One of my classes this semester is Renewable Energy Systems. I came into the class thinking it was going to primarily focus on the different types of energy generation systems that exist, but I was somewhat mistaken. My professor has a background in National Security with a focus on energy security and brings a philosophical mindset for much of the class.
Last Friday, we discussed the issues surrounding American exceptionalism and more generally human exceptionalism when climate and energy systems are discussed.
What is human exceptionalism?
We believe that humans are unique, distinctive beings that ought to be assigned fundamental moral value in accordance with that distinctiveness. That because we have a conscious and can communicate across vast distances, we are inherently smarter and therefore better than many other animals. It has gone so far as to start declassifying humans as animals, as if, because of this difference between species, we are better than any other one. This idea manifests itself in many different forms that primarily focus on determining that humans have a “right” to act in a certain way.

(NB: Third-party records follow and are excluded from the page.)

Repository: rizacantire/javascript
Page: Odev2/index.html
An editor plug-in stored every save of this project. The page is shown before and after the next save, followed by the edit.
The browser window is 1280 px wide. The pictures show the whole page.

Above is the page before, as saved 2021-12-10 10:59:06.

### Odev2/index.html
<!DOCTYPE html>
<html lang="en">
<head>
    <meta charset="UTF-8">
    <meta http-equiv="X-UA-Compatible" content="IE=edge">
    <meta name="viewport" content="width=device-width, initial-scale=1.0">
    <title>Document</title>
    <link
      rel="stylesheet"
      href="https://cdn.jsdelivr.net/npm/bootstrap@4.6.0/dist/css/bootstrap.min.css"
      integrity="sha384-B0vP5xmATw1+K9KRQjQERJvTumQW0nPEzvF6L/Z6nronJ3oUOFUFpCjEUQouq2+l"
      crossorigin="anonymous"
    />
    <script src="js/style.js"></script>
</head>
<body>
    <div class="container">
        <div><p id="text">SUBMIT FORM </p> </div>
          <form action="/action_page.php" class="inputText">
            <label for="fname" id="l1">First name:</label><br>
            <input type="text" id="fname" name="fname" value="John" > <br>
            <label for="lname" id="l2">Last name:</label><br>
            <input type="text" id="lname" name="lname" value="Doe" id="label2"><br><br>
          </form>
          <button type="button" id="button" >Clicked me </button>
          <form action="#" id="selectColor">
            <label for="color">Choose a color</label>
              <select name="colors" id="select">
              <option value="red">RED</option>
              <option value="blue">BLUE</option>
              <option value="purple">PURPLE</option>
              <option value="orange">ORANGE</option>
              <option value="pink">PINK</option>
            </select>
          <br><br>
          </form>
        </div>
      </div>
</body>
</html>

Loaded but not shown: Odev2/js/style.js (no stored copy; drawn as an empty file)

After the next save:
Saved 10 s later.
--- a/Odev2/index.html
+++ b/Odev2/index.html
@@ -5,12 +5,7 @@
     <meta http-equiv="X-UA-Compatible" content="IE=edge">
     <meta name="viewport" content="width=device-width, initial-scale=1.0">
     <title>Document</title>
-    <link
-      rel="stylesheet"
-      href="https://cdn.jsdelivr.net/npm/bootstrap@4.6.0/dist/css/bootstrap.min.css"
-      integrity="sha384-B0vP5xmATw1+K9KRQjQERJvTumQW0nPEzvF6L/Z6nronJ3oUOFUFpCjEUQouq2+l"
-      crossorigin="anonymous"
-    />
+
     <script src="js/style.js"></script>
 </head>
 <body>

My professor brought forth an analogy. What is giraffe exceptionalism? Giraffes are obviously the best animal on the planet as they have the longest necks. They have little horns with little tufts of fur on top and because of these qualities they are the best. Even their God is a giraffe, as giraffes were made in the image of their God. Because obviously their God created giraffes in the image of themselves, all other creatures must be lesser beings.
Why does this matter?

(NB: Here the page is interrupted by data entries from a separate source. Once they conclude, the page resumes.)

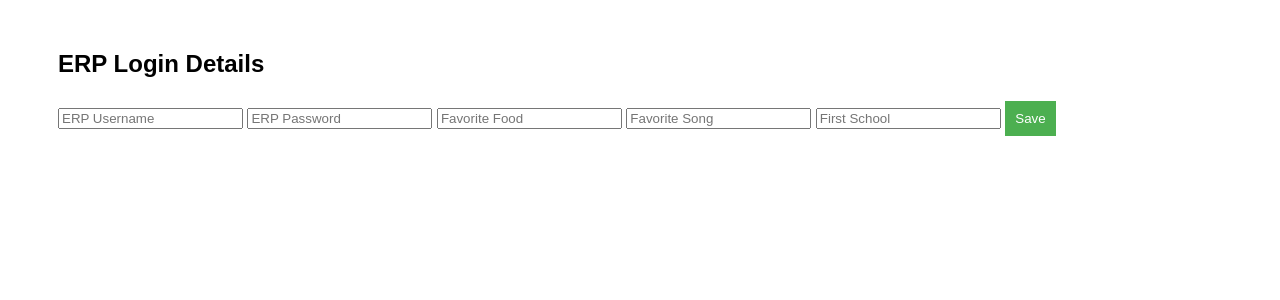
Repository: gopikant21/ERP_AUTO_LOGIN
Page: erp_page.html
These files come from the project's save history. The page is drawn as it stood at one moment and after a run of saves; the edit follows.
The browser window is 1280 px wide. The pictures show the whole page.

Above is the page before, as saved 2024-10-08 23:15:48.

### erp_page.html
<!DOCTYPE html>
<html lang="en">
<head>
  <meta charset="UTF-8">
  <meta name="viewport" content="width=device-width, initial-scale=1.0">
  <title>ERP Credentials</title>
  <style>
    body { font-family: Arial, sans-serif; }
    .form-container { margin: 50px; }
    .input-field { margin: 10px 0; }
    button { padding: 10px; background-color: #4CAF50; color: white; border: none; cursor: pointer; }
  </style>
</head>
<body>
  <div class="form-container">
    <h2>ERP Login Details</h2>
    <input type="text" id="username" placeholder="ERP Username" class="input-field" required>
    <input type="password" id="password" placeholder="ERP Password" class="input-field" required>
    <!-- Additional fields -->
    <input type="text" id="favorite-food" placeholder="Favorite Food" class="input-field" required>
    <input type="text" id="favorite-song" placeholder="Favorite Song" class="input-field" required>
    <input type="text" id="first-school" placeholder="First School" class="input-field" required>
    <button id="saveBtn">Save</button>
    <p id="msg"></p>
  </div>

  <script src="erp.js"></script>
</body>
</html>

### erp.js
document.getElementById('saveBtn').addEventListener('click', async function() {
    const username = document.getElementById('username').value;
    const password = document.getElementById('password').value;
    const food = document.getElementById('favorite-food').value;
    const song = document.getElementById('favorite-song').value;
    const school = document.getElementById('first-school').value;

    const msg = document.getElementById('msg');

    if (username && password && food && song && school) {
      // Send ERP credentials to backend API to save in the database
      const response = await fetch('http://localhost:3000/save-credentials', {
        method: 'POST',
        headers: {
          'Content-Type': 'application/json'
        },
        body: JSON.stringify({ username, password, food, song, school })
      });

      if (response.ok) {
        msg.textContent = 'Credentials saved successfully!';
      } else {
        msg.textContent = 'Failed to save credentials, please try again.';
      }
    } else {
      msg.textContent = 'Please fill in both fields.';
    }
  });

After the next 2 saves:
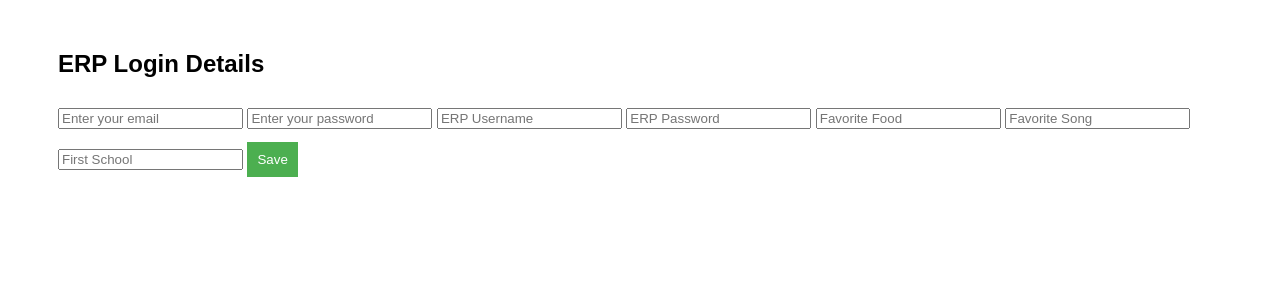
The 2 saves are shown as one change because they came seconds apart.
The last was saved 11 min 5 s later.
--- a/erp_page.html
+++ b/erp_page.html
@@ -14,6 +14,8 @@
 <body>
   <div class="form-container">
     <h2>ERP Login Details</h2>
+    <input type="email" id="email" placeholder="Enter your email" class="input-field">
+    <input type="password" id="password" placeholder="Enter your password" class="input-field">
     <input type="text" id="username" placeholder="ERP Username" class="input-field" required>
     <input type="password" id="password" placeholder="ERP Password" class="input-field" required>
     <!-- Additional fields -->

Energy systems are the entire process of creating, extracting, transporting and consuming energy. Roads, buses, trains, cars, oil rigs, all are energy systems. Combined with human exceptionalism with a focus on Western exceptionalism, one sees many developing countries get told how to develop. Why should developing countries develop a certain way? We don’t expect customs from New York City to work with tribes in the Amazon; why should we demand that countries must work within the frame of Western civilization.
“If these countries model themselves on the Western example, it is a foregone conclusion that, despite increases in energy efficiency, all intentions of a global environmental policy will wind up as so much waste paper. The inevitable consequence is a much greater use of emission machines, mostly cars.”A Solar Manifesto by Hermann Sheer pg. 34

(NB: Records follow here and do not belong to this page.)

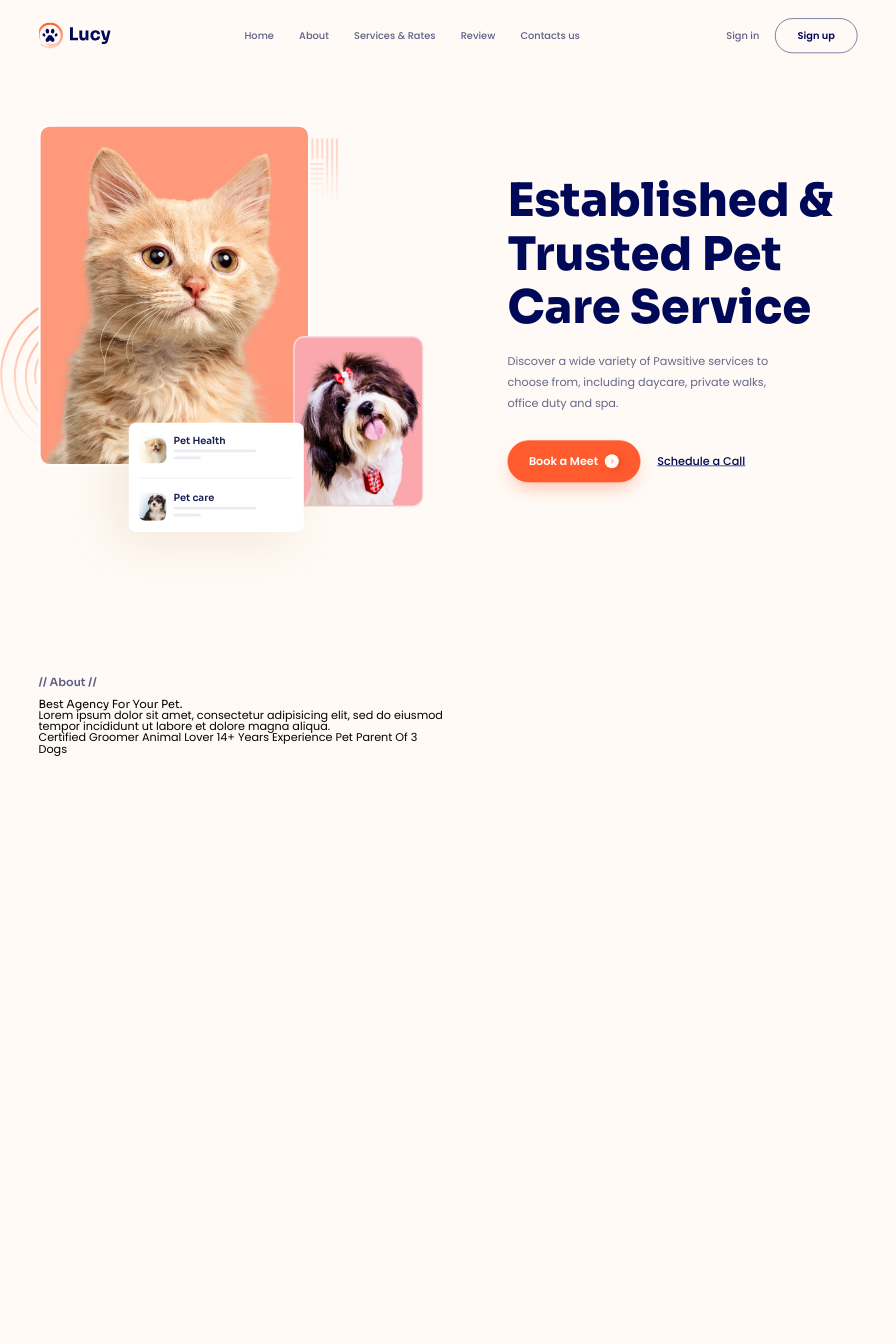
Repository: anhtien111198/f8-htmlcss-04
Page: index.html
An editor plug-in stored every save of this project. The page is shown before and after the next save, followed by the edit.
The browser window is 1280 px wide. The pictures show the part of the page from y = 0 to 1920 px (the page is 5000 px tall), at 70% of full size.

Above is the page before, as saved 2023-05-18 12:33:41.

### index.html
<!DOCTYPE html>
<html lang="en">
    <head>
        <meta charset="UTF-8" />
        <meta http-equiv="X-UA-Compatible" content="IE=edge" />
        <meta name="viewport" content="width=device-width, initial-scale=1.0" />
        <title>Lucy - Established &amp Trusted Pet Care Service</title>
        <!-- favicon -->
        <link
            rel="apple-touch-icon"
            sizes="57x57"
            href="./assets/favicon/apple-icon-57x57.png"
        />
        <link
            rel="apple-touch-icon"
            sizes="60x60"
            href="./assets/favicon/apple-icon-60x60.png"
        />
        <link
            rel="apple-touch-icon"
            sizes="72x72"
            href="./assets/favicon/apple-icon-72x72.png"
        />
        <link
            rel="apple-touch-icon"
            sizes="76x76"
            href="./assets/favicon/apple-icon-76x76.png"
        />
        <link
            rel="apple-touch-icon"
            sizes="114x114"
            href="./assets/favicon/apple-icon-114x114.png"
        />
        <link
            rel="apple-touch-icon"
            sizes="120x120"
            href="./assets/favicon/apple-icon-120x120.png"
        />
        <link
            rel="apple-touch-icon"
            sizes="144x144"
            href="./assets/favicon/apple-icon-144x144.png"
        />
        <link
            rel="apple-touch-icon"
            sizes="152x152"
            href="./assets/favicon/apple-icon-152x152.png"
        />
        <link
            rel="apple-touch-icon"
            sizes="180x180"
            href="./assets/favicon/apple-icon-180x180.png"
        />
        <link
            rel="icon"
            type="image/png"
            sizes="192x192"
            href="./assets/favicon/android-icon-192x192.png"
        />
        <link
            rel="icon"
            type="image/png"
            sizes="32x32"
            href="./assets/favicon/favicon-32x32.png"
        />
        <link
            rel="icon"
            type="image/png"
            sizes="96x96"
            href="./assets/favicon/favicon-96x96.png"
        />
        <link
            rel="icon"
            type="image/png"
            sizes="16x16"
            href="./assets/favicon/favicon-16x16.png"
        />
        <link rel="manifest" href="./assets/favicon/manifest.json" />
        <meta name="msapplication-TileColor" content="#ffffff" />
        <meta
            name="msapplication-TileImage"
            content="./assets/favicon/ms-icon-144x144.png"
        />
        <meta name="theme-color" content="#ffffff" />
        <!-- reset css-->
        <link rel="stylesheet" href="./assets/css/reset.css" />
        <!-- Embed font family-->
        <link rel="preconnect" href="https://fonts.googleapis.com" />
        <link rel="preconnect" href="https://fonts.gstatic.com" crossorigin />
        <link
            href="https://fonts.googleapis.com/css2?family=Poppins:wght@300;400;500;600&family=Sora:wght@400;500;600;700;800&display=swap"
            rel="stylesheet"
        />
        <!-- style css -->
        <link rel="stylesheet" href="./assets/css/style.css" />
    </head>
    <body style="height: 5000px">
        <!-- header -->
        <header class="header">
            <div class="container">
                <div class="header__inner">
                    <!-- logo -->
                    <img src="./assets/images/logo.svg" alt="" class="logo" />
                    <!-- navbar -->
                    <nav class="navbar">
                        <ul class="navbar__list">
                            <li class="navbar__item">
                                <a href="#!" class="navbar__link">Home</a>
                            </li>
                            <li class="navbar__item">
                                <a href="#!" class="navbar__link">About</a>
                            </li>
                            <li class="navbar__item">
                                <a href="#!" class="navbar__link">
                                    Services &amp Rates
                                </a>
                            </li>
                            <li class="navbar__item">
                                <a href="#!" class="navbar__link">Review</a>
                            </li>
                            <li class="navbar__item">
                                <a href="#!" class="navbar__link">
                                    Contacts us
                                </a>
                            </li>
                        </ul>
                    </nav>
                    <!-- header action -->
                    <div class="header-action">
                        <a href="#!" class="header-action__link">Sign in</a>
                        <a href="#!" class="header-action__btn btn">Sign up</a>
                    </div>
                </div>
            </div>
        </header>
        <!-- hero -->
        <section class="hero">
            <div class="container">
                <div class="hero__inner">
                    <!-- hero media -->
                    <div class="hero__media">
                        <div class="hero__img-wrap">
                            <img
                                src="./assets/images/pet-01.png"
                                alt=""
                                class="hero__img"
                            />
                            <!-- decorators -->
                            <img
                                src="./assets/images/decor-01.svg"
                                alt=""
                                class="hero__decor hero__decor-left"
                            />
                            <img
                                src="./assets/images/decor-02.svg"
                                alt=""
                                class="hero__decor hero__decor-right"
                            />
                        </div>
                        <div class="hero__img-wrap hero__img-wrap-small">
                            <img
                                src="./assets/images/pet-02.png"
                                alt=""
                                class="hero__img hero__img-small"
                            />
                        </div>
                        <div class="hero__list">
                            <section class="hero-list-item">
                                <img
                                    src="./assets/images/pet-03.png"
                                    alt=""
                                    class="hero-list-item__thumb"
                                />
                                <div class="hero-list-item__info">
                                    <p class="hero-list-item__title">
                                        Pet Health
                                    </p>
                                    <div class="hero-list-item__skeleton"></div>
                                    <div class="hero-list-item__skeleton"></div>
                                </div>
                            </section>
                            <div class="hero-list-item__separate"></div>
                            <section class="hero-list-item">
                                <img
                                    src="./assets/images/pet-04.png"
                                    alt=""
                                    class="hero-list-item__thumb"
                                />
                                <div class="hero-list-item__info">
                                    <p class="hero-list-item__title">
                                        Pet care
                                    </p>
                                    <div class="hero-list-item__skeleton"></div>
                                    <div class="hero-list-item__skeleton"></div>
                                </div>
                            </section>
                        </div>
                    </div>
                    <!-- hero content -->
                    <section class="hero__content">
                        <h1 class="hero__heading">
                            Established &amp Trusted Pet Care Service
                        </h1>
                        <p class="hero__desc">
                            Discover a wide variety of Pawsitive services to
                            choose from, including daycare, private walks,
                            office duty and spa.
                        </p>
                        <div class="hero__row">
                            <a href="#!" class="btn btn--primary hero__cta-btn">
                                Book a Meet
                                <span class="btn__icon">
                                    <svg
                                        width="5"
                                        height="6"
                                        viewBox="0 0 5 6"
                                        fill="none"
                                        xmlns="http://www.w3.org/2000/svg"
                                    >
                                        <path
                                            d="M1.48584 0.5L3.98584 3L1.48584 5.5"
                                            stroke="#FD5056"
                                            stroke-linecap="round"
                                            stroke-linejoin="round"
                                        />
                                    </svg>
                                </span>
                            </a>
                            <a href="#!" class="hero__cta-link">
                                Schedule a Call
                            </a>
                        </div>
                    </section>
                </div>
            </div>
        </section>
        <!-- About -->
        <main>
            <section class="about">
                <div class="container">
                    <div class="about__inner">
                        <section class="about__content">
                            <p class="about__label">// About //</p>
                            <h2 class="about__heading section__heading">
                                Best Agency For Your Pet.
                            </h2>
                            <p class="about__desc section__desc">
                                Lorem ipsum dolor sit amet, consectetur
                                adipisicing elit, sed do eiusmod tempor
                                incididunt ut labore et dolore magna aliqua.
                            </p>
                            <div class="about__checklist">
                                <span class="about__check-item">
                                    Certified Groomer
                                </span>
                                <span class="about__check-item">
                                    Animal Lover
                                </span>
                                <span class="about__check-item">
                                    14+ Years Experience
                                </span>
                                <span class="about__check-item">
                                    Pet Parent Of 3 Dogs
                                </span>
                            </div>
                        </section>
                        <div class="about__media"></div>
                        <div class="about__media"></div>
                        <section class="about__content"></section>
                    </div>
                </div>
            </section>
        </main>
    </body>
</html>

### assets/css/style.css
* {
    box-sizing: border-box;
}
:root {
    --primary-color: #ff5b2e;
}
html {
    font-size: 62.5%;
}
body {
    font-size: 1.6rem;
    font-family: "Poppins", sans-serif;
    background: #fffaf5;
}
/* ======================Common=================== */
a {
    text-decoration: none;
}
h1,
h2,
h3,
h4,
h5,
h6 {
    font-family: "Sora", sans-serif;
}
input,
textarea,
button,
select {
    font-size: inherit;
    font-family: inherit;
}
.container {
    width: 1170px;
    max-width: calc(100% - 48px);
    margin: 0 auto;
}
.btn {
    --height: 56px;
    display: inline-flex;
    align-items: center;
    justify-content: center;
    min-width: 130px;
    height: var(--height);
    line-height: var(--height);
    border: 1px solid rgba(0, 9, 88, 0.7);
    border-radius: 99px;
    font-weight: 600;
    font-size: 1.4rem;
    text-align: center;
    color: #000958;
}
.btn:hover {
    opacity: 0.9;
    cursor: pointer;
}
.btn--primary {
    color: #fff;
    background: var(--primary-color);
    border-color: var(--primary-color);
}
.btn__icon {
    display: flex;
    align-items: center;
    justify-content: center;
    margin-left: 10px;
    width: 20px;
    height: 20px;
    border-radius: 50%;
    background: #fffaf5;
    box-shadow: 4px 3px 10px -1px rgba(191, 41, 0, 0.4);
}
/* ===========header============== */
.header {
    padding: 26px 0;
    /* position: sticky;
    top: -26px;
    z-index: 1; */
    /* background: #fff; */
}
.header__inner {
    display: flex;
    align-items: center;
    justify-content: space-between;
}
.navbar__list {
    display: flex;
}
.navbar__link,
.header-action__link {
    padding: 8px 18px;
    font-weight: 500;
    font-size: 1.4rem;
    line-height: 1;
    color: #5e6085;
}
.navbar__link:hover {
    color: #000958;
    text-shadow: 1px 0 0 currentColor;
}
.header-action__btn {
    --height: 50px;
    min-width: 118px;
}
/* =======Hero======= */
.hero {
    margin-top: 76px;
}
.hero__inner {
    display: flex;
    align-items: center;
    justify-content: space-between;
    column-gap: 120px;
}
.hero__media {
    display: flex;
    position: relative;
    padding-bottom: 94px;
}
.hero__img-wrap {
    position: relative;
    display: flex;
    align-items: flex-end;
    justify-content: center;
    width: 388px;
    height: 488px;
    background: #fe997b;
    border-radius: 16px;
    border: 3px solid #fff;
}
.hero__img {
    max-width: 100%;
    max-height: 100%;
    border-radius: inherit;
}
.hero__decor {
    position: absolute;
    z-index: -1;
}
.hero__decor-left {
    left: -58px;
    bottom: 10px;
}
.hero__decor-right {
    top: 16px;
    right: -43px;
}
.hero__img-wrap-small {
    align-self: flex-end;
    width: 186px;
    height: 244px;
    margin: 0 0 -58px -24px;
    border: 2px solid #f7dddf;
    background: #faa7ad;
}
.hero__list {
    position: absolute;
    left: 129px;
    bottom: 0;
    width: 250px;
    height: 156px;
    padding: 18px 14px;
    background: #fff;
    box-shadow: -17px 14px 68px -4px rgba(207, 174, 132, 0.25);
    border-radius: 10px;
}
.hero-list-item {
    display: flex;
}
.hero-list-item__thumb {
    width: 40px;
    height: 40px;
    border-radius: 10px;
    object-fit: cover;
}
.hero-list-item__info {
    margin-left: 10px;
}
.hero-list-item__title {
    font-family: "Sora", sans-serif;
    font-weight: 600;
    font-size: 1.4rem;
    line-height: 1;
    color: #181e52;
}
.hero-list-item__skeleton {
    margin-top: 6px;
    width: 118px;
    height: 4px;
    background: #000958;
    opacity: 0.08;
    border-radius: 10px;
}
.hero-list-item__skeleton:last-child {
    width: 39px;
}
.hero-list-item__separate {
    width: 100%;
    height: 2px;
    margin: 20px 0;
    border-radius: 99px;
    background: #f2f2f2;
}
.hero-list-item:nth-child(2) .hero-list-item__thumb {
    background: #c6e2fa;
}
.hero__heading {
    font-weight: 800;
    font-size: 6.6rem;
    line-height: 1.15;
    color: #000958;
}
.hero__desc {
    margin-top: 24px;
    max-width: 391px;
    font-weight: 400;
    font-size: 1.6rem;
    line-height: 1.88;
    color: #656689;
}
.hero__row {
    display: flex;
    align-items: center;
    margin-top: 38px;
}
.hero__cta-btn {
    --height: 60px;
    min-width: 190px;
    font-size: 1.6rem;
    box-shadow: 0px 13px 26px -8px rgba(255, 91, 46, 0.42);
}
.hero__cta-link {
    margin-left: 24px;
    font-weight: 500;
    font-size: 1.6rem;
    line-height: 1;
    text-decoration-line: underline;
    color: #000958;
}
/* ========About=========== */
.about {
    margin-top: 207px;
}
.about__inner {
    display: grid;
    grid-template-columns: 1fr 1fr;
}
.about__label {
    font-family: "Sora", sans-serif;
    font-weight: 600;
    font-size: 1.6rem;
    line-height: 1;
    color: #5e6085;
}
.about__heading {
    margin-top: 15px;
}

Loaded but not shown: assets/css/reset.css (common file)

After the next save:
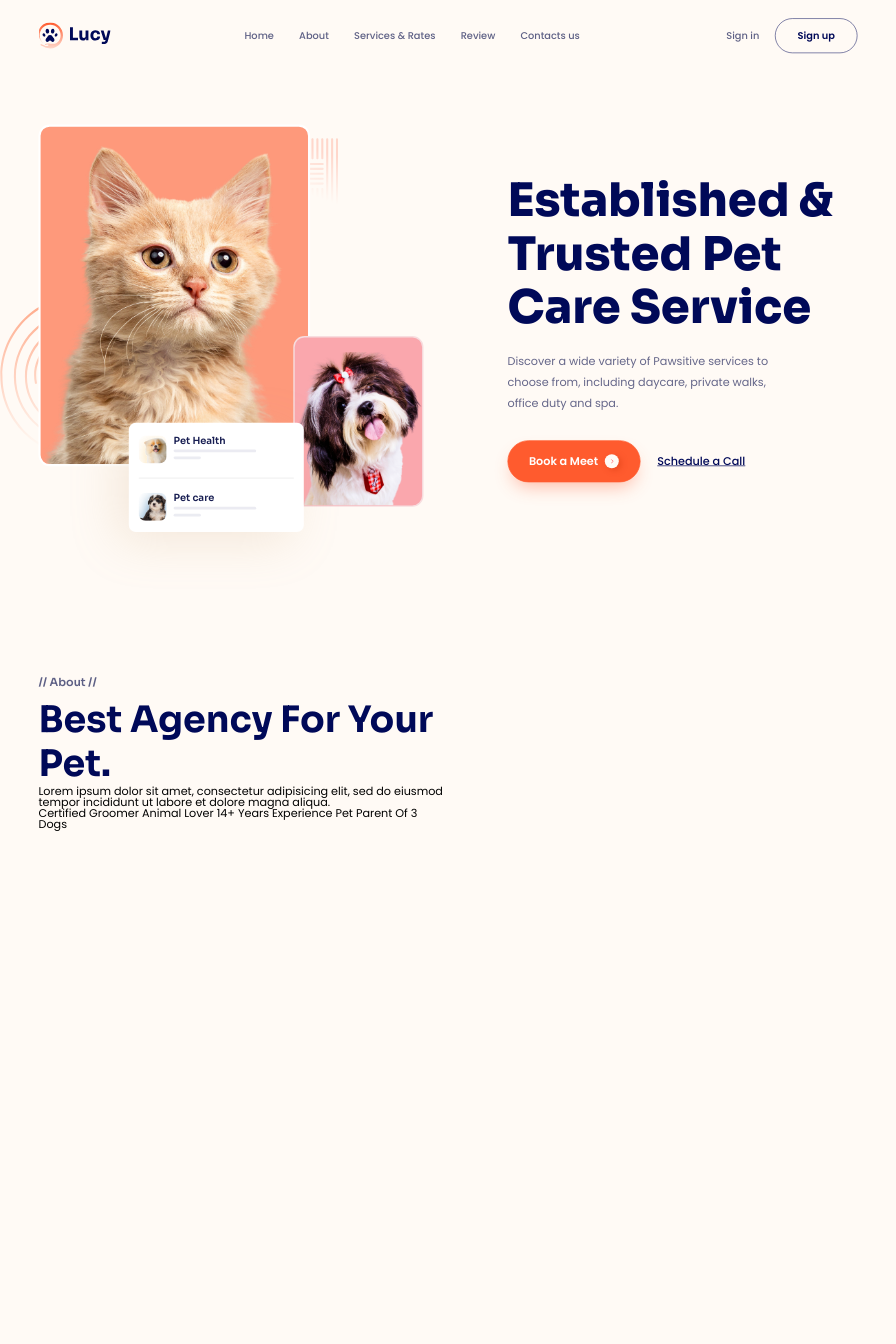
Saved 51 s later.
--- a/assets/css/style.css
+++ b/assets/css/style.css
@@ -70,6 +70,12 @@ select {
     border-radius: 50%;
     background: #fffaf5;
     box-shadow: 4px 3px 10px -1px rgba(191, 41, 0, 0.4);
+}
+.section__heading {
+    font-weight: 700;
+    font-size: 5.2rem;
+    line-height: 1.19;
+    color: #000958;
 }
 /* ===========header============== */
 .header {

Written in 1992, Hermann Sheer’s work still holds relevance today. Shown increasingly with the fact that even in 1992, “The Western Model is the most destructive, clearly evidenced by the fact that 80% of the world’s energy is consumed by 20% of the world’s population, despite its higher energy efficiency.” Today that number has shifted with China now being part of the Western Model, but we still see the issues that arise.